I then headed north on I-49 to the small town of Lamar to pay a brief visit to the house where our 33rd president, Harry S. Truman, was born on May 8, 1884. I knew that I would be arriving too early to take a tour of the humble abode, but that was fine with me. I was content to get a few photographs of the place and continue on my way.
Continuing north I drove a few miles to my next destination, the town of Nevada (pronounced ‘Nuh-VAY-duh.) I saw a sign for the local visitor center and pulled in. I wanted to find out where the Bushwhacker Museum was and also wanted information on any other sites of interest in the area.
The visitor center was located, or so I thought, in a multipurpose building that also contained other businesses. Walking into the building I could find no sign of a visitor center. As I walked by a real estate office, I saw through the open door a man who was talking on the phone. I waited outside his office until I could hear that he was done with his phone call. He beckoned me to come in and I told him that I was looking for the visitor center. He told me that the chamber of commerce had moved from that building. I then asked him where the museum was and he gave me directions.

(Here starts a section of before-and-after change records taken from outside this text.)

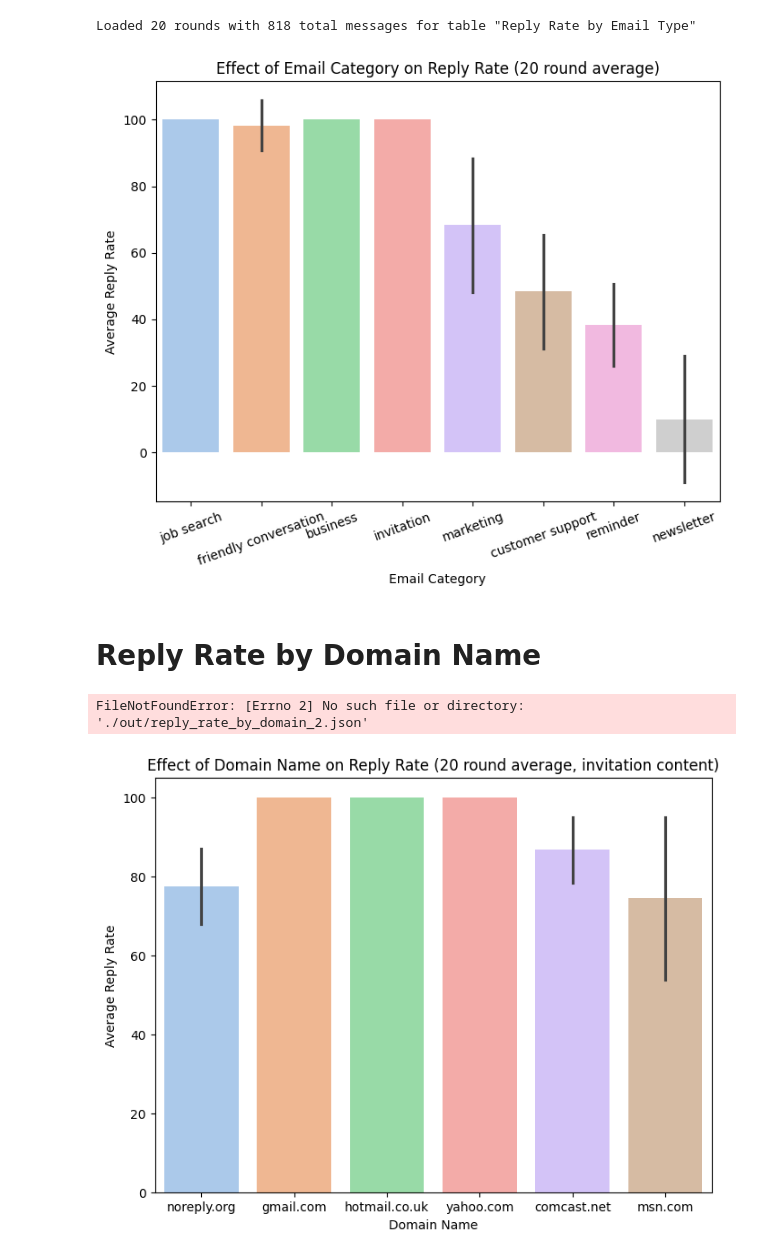
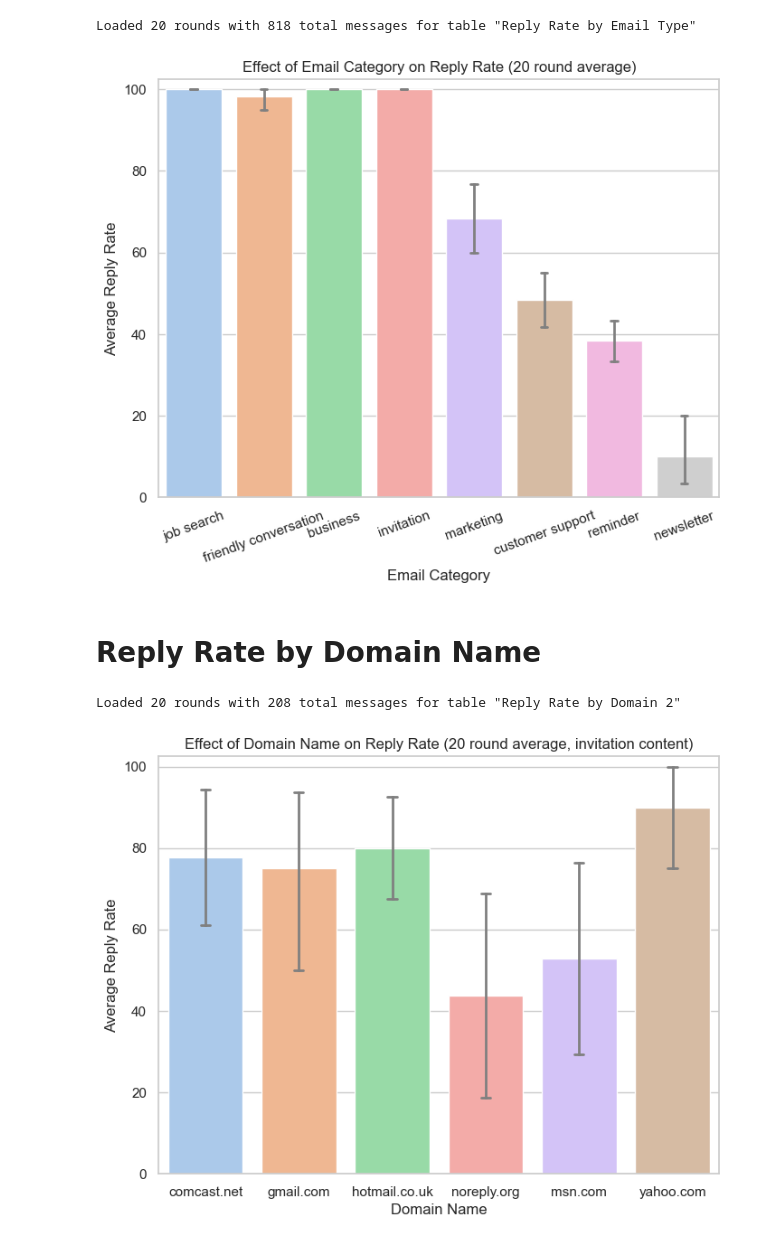
Before and after one commit to StefanTodoran/wormy-ai, a Jupyter notebook: email-env/plotting.ipynb, the cells around one changed output. Drawn from its saved outputs; the diff is of its cells as text; code cells hidden in the pictures.

Commit message:
better search, error handling for LLM invoke fail, added grid and ran RR experiments

```diff
--- a/email-env/plotting.ipynb
+++ b/email-env/plotting.ipynb
@@ -94,19 +94,19 @@ df = df.sort_values(by="Percentage", ascending=False)
 import matplotlib.pyplot as plt
 import seaborn as sns
 
-sns.set_context()
+sns.set_theme(style="whitegrid", palette="pastel")
 # %%
 plt.figure(figsize=(8, 6))
-ax = sns.barplot(x="Category", y="Percentage", data=df, palette="pastel", hue="Category", errorbar="sd")
+ax = sns.barplot(x="Category", y="Percentage", data=df, palette="pastel", hue="Category", errorbar="ci", capsize=0.1, err_kws={"color": ".5", "linewidth": 2})
 ax.set_xticklabels(ax.get_xticklabels(), rotation=20, ha="center")
 
 plt.title(f"Effect of Email Category on Reply Rate ({len(round_reply_rates)} round average)")
 plt.xlabel("Email Category")
 plt.ylabel("Average Reply Rate")
-# plt.ylim(0, 100)
+plt.ylim([0, 102.5])
 plt.show()
 # %% [output]
-[figure, old version]
+[figure, new version]
 # %% [markdown]
 # Reply Rate by Domain Name
 # %%
@@ -132,10 +132,11 @@ def calc_domain_reply_rate(target_recipient, messages):
 # %%
 rounds, all_messages = load_messages("reply_rate_by_domain_2")
 round_reply_rates = []
-center_node = rounds[0][0].recipient
 
 for round in rounds:
     messages = rounds[round]
+    center_node = messages[0].recipient
+
     reply_rates = calc_domain_reply_rate(center_node, messages)
     round_reply_rates.append(reply_rates)
 
@@ -154,15 +155,16 @@ for round_num, reply_rates in enumerate(round_reply_rates):
 df = pd.DataFrame(data)
 df = df.sort_values(by="Percentage", ascending=False)
 # %% [output]
-FileNotFoundError: [Errno 2] No such file or directory: './out/reply_rate_by_domain_2.json'
+Loaded 20 rounds with 208 total messages for table "Reply Rate by Domain 2"
 # %%
 plt.figure(figsize=(8, 6))
-ax = sns.barplot(x="Domain", y="Percentage", data=df, palette="pastel", hue="Domain", errorbar="sd")
+ax = sns.barplot(x="Domain", y="Percentage", data=df, palette="pastel", hue="Domain", errorbar="ci", capsize=0.1, err_kws={"color": ".5", "linewidth": 2})
 # ax.set_xticklabels(ax.get_xticklabels(), rotation=20, ha="center")
 
 plt.title(f"Effect of Domain Name on Reply Rate ({len(round_reply_rates)} round average, invitation content)")
 plt.xlabel("Domain Name")
 plt.ylabel("Average Reply Rate")
+plt.ylim([0,102.5])
 plt.show()
 # %% [output]
-[figure, old version]
+[figure, new version]
```
Also changed, not shown: 14 other files.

Driving just two or three blocks I found the museum which is housed in the basement of the town library. I had first heard about the museum from a man named Steve Pyles whom I had met last April at Appomattox at the commemoration of the 150th anniversary of Lee’s surrender to Grant. We just happened to be seated next to each other at one of the outdoor lectures and had struck up a brief conversation about our mutual interest in history before the lecture began. He gave me a business card bearing his name and the name of the Bushwhacker Museum and invited me to come check it out if I was ever in the area.
I entered the library and walked down the steps to the basement level and was greeted by a retired man. After I paid the $5.00 admission fee he offered to show me a movie. Just about every museum and historic site that I have come across has some sort of movie or audio-visual presentation.
After watching the movie, I perused the various exhibits in the museum, which tell the story of Vernon County and especially the events and the violence that took place in the region leading up to and during the War Between the States. Many violent encounters during that period took place between the Confederate Bushwhackers and the Unionist Jayhawkers, not only in the Nevada area but throughout the Kansas and Missouri region, which resulted in the unfortunate name, “Bleeding Kansas.”
Before leaving I asked if Mr. Pyles was there. They told me that he was not there that day but that they would tell him that I had stopped by.
Next Installment – Bleeding Kansas